▶ EXERCISE INPUTS:
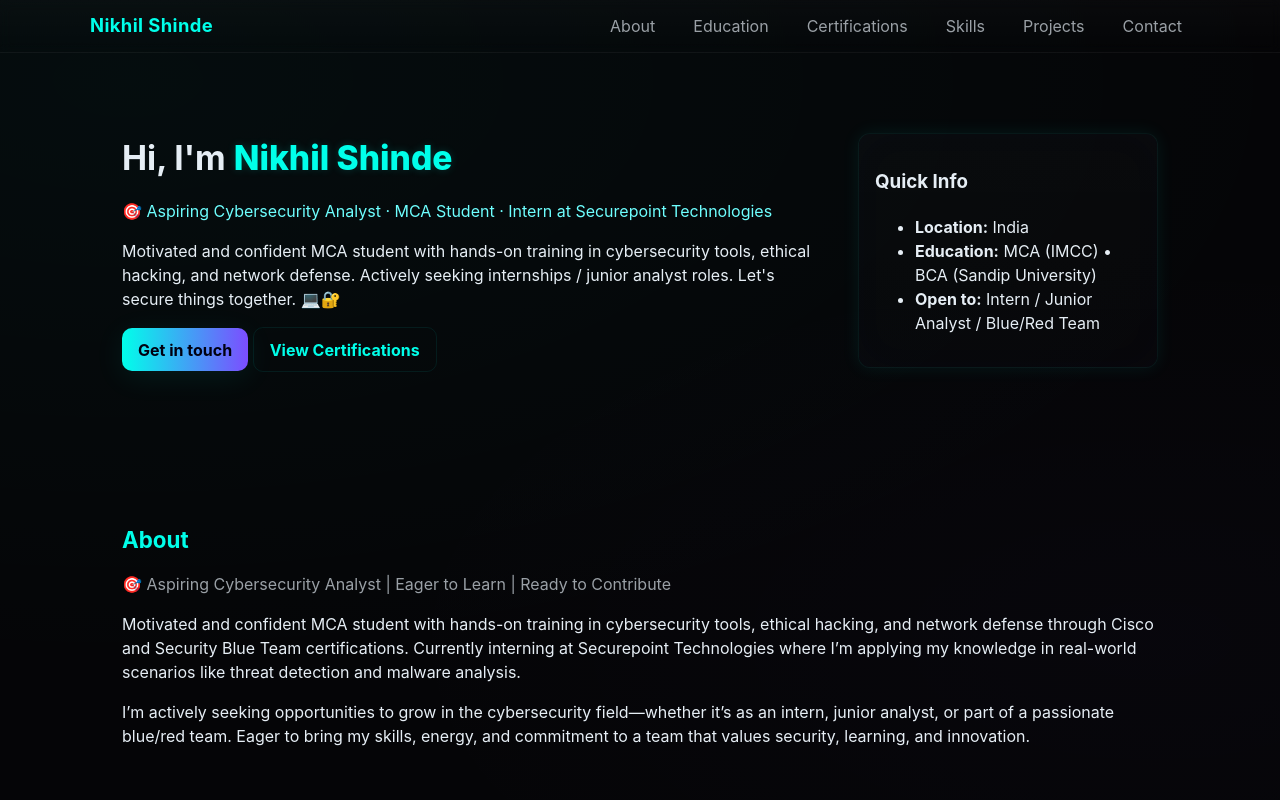
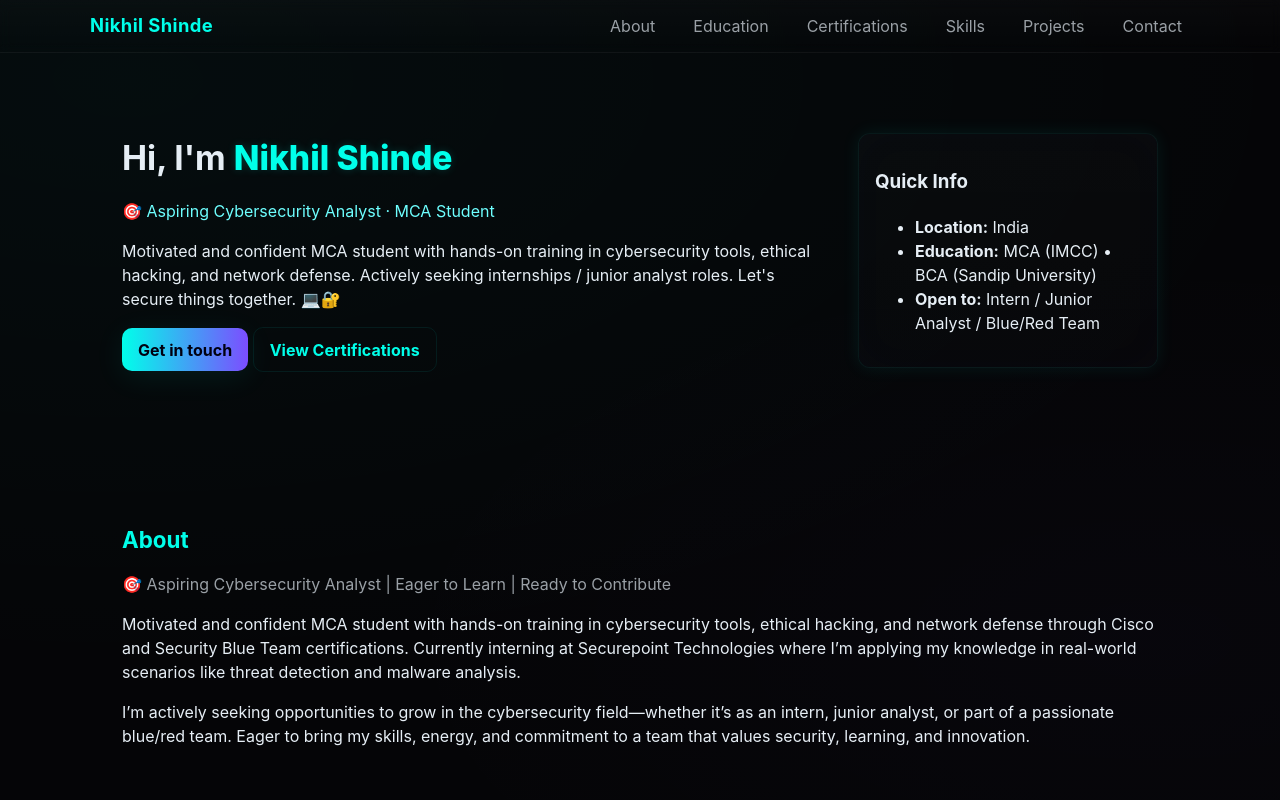
Before and after one commit to NikhilShinde1687/CS_Portfolio, a plain HTML site: page index.html in a window 1280 px wide. Shown: the top 800 px of the page. Drawn offline with Linux system fonts and the light colour scheme.

Commit message:
role change 2

```diff
--- a/index.html
+++ b/index.html
@@ -27,7 +27,7 @@
       <div class="container hero-inner">
         <div class="hero-text">
           <h1>Hi, I'm <span class="neon">Nikhil Shinde</span></h1>
-          <p class="lead">🎯 Aspiring Cybersecurity Analyst · MCA Student · Intern at Securepoint Technologies</p>
+          <p class="lead">🎯 Aspiring Cybersecurity Analyst · MCA Student </p>
           <p>Motivated and confident MCA student with hands-on training in cybersecurity tools, ethical hacking, and network defense. Actively seeking internships / junior analyst roles. Let's secure things together. 💻🔐</p>
           <div class="cta">
             <a href="#contact" class="btn">Get in touch</a>
```
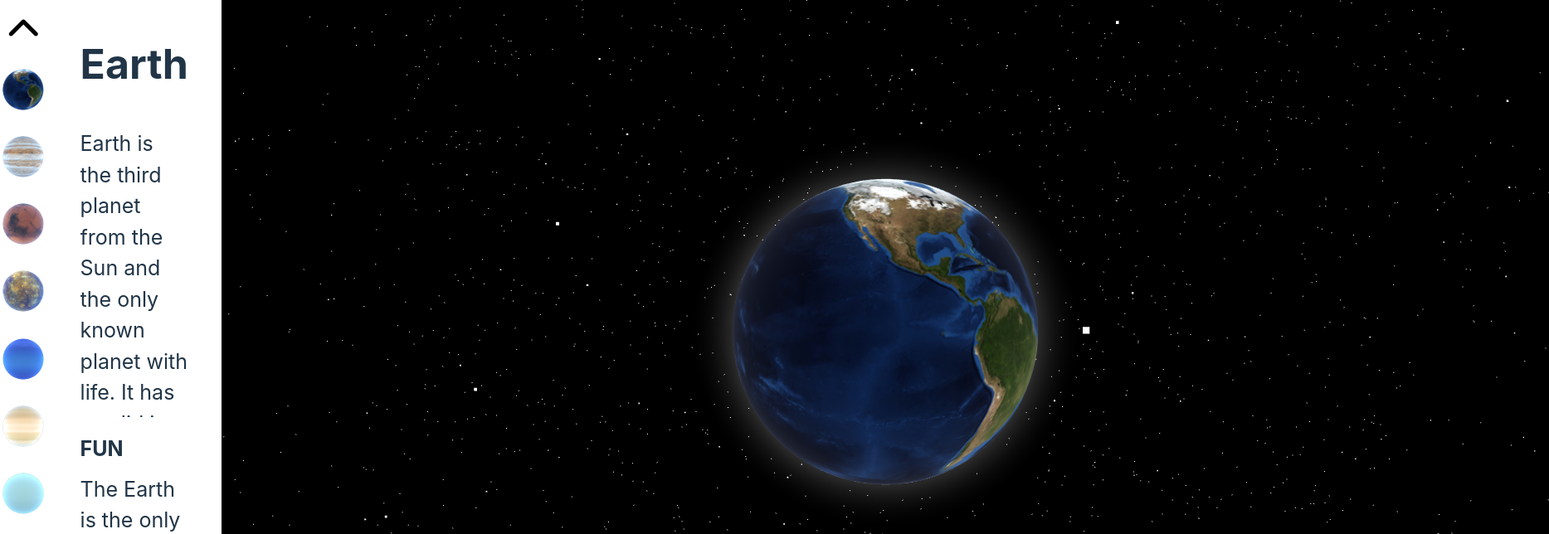
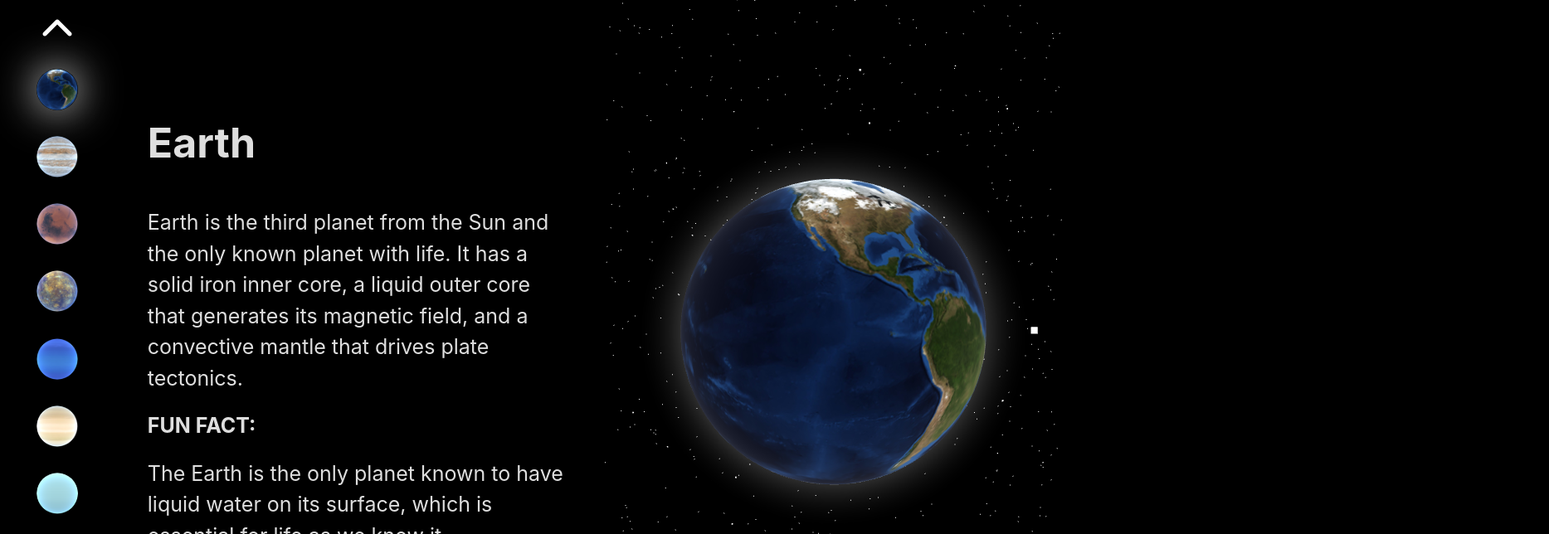
Before and after one commit to KreutzerCode/astro-adventure, a Svelte app: page / in a window 1280 px wide. Shown: the top 644 px of the page at 83% size, 1867 px wide, since content can reach past the window. Built offline with nearby package versions, Linux system fonts and the light colour scheme.

Commit message:
[TASK] drops light theme and fixes arrows in chrome

```diff
--- a/src/App.svelte
+++ b/src/App.svelte
@@ -336,6 +336,7 @@
         font-size: 40px;
         cursor: pointer;
         background-color: transparent;
+        color: white;
       }
 
       ul {
@@ -421,8 +422,8 @@
     }
 
     .planet-preview {
-      display: flex;
       flex: 4;
+      overflow: hidden;
     }
   }
 </style>
--- a/src/app.css
+++ b/src/app.css
@@ -26,16 +26,3 @@
   width: 100%;
   height: 100vh;
 }
-
-@media (prefers-color-scheme: light) {
-  :root {
-    color: #213547;
-    background-color: #ffffff;
-  }
-  a:hover {
-    color: #747bff;
-  }
-  button {
-    background-color: #f9f9f9;
-  }
-}
```
Also changed, not shown: 1 other file (tests, documents, lock files or other folders).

▶ WHAT YOU NEED TO DO: Without including any pictures, please restate all the records exactly.

▶ RESPONSE BOX:
Before and after one commit to NikhilShinde1687/CS_Portfolio, a plain HTML site: page index.html in a window 1280 px wide. Shown: the top 800 px of the page. Drawn offline with Linux system fonts and the light colour scheme.

Commit message:
role change 2

```diff
--- a/index.html
+++ b/index.html
@@ -27,7 +27,7 @@
       <div class="container hero-inner">
         <div class="hero-text">
           <h1>Hi, I'm <span class="neon">Nikhil Shinde</span></h1>
-          <p class="lead">🎯 Aspiring Cybersecurity Analyst · MCA Student · Intern at Securepoint Technologies</p>
+          <p class="lead">🎯 Aspiring Cybersecurity Analyst · MCA Student </p>
           <p>Motivated and confident MCA student with hands-on training in cybersecurity tools, ethical hacking, and network defense. Actively seeking internships / junior analyst roles. Let's secure things together. 💻🔐</p>
           <div class="cta">
             <a href="#contact" class="btn">Get in touch</a>
```
Before and after one commit to KreutzerCode/astro-adventure, a Svelte app: page / in a window 1280 px wide. Shown: the top 644 px of the page at 83% size, 1867 px wide, since content can reach past the window. Built offline with nearby package versions, Linux system fonts and the light colour scheme.

Commit message:
[TASK] drops light theme and fixes arrows in chrome

```diff
--- a/src/App.svelte
+++ b/src/App.svelte
@@ -336,6 +336,7 @@
         font-size: 40px;
         cursor: pointer;
         background-color: transparent;
+        color: white;
       }
 
       ul {
@@ -421,8 +422,8 @@
     }
 
     .planet-preview {
-      display: flex;
       flex: 4;
+      overflow: hidden;
     }
   }
 </style>
--- a/src/app.css
+++ b/src/app.css
@@ -26,16 +26,3 @@
   width: 100%;
   height: 100vh;
 }
-
-@media (prefers-color-scheme: light) {
-  :root {
-    color: #213547;
-    background-color: #ffffff;
-  }
-  a:hover {
-    color: #747bff;
-  }
-  button {
-    background-color: #f9f9f9;
-  }
-}
```
Also changed, not shown: 1 other file (tests, documents, lock files or other folders).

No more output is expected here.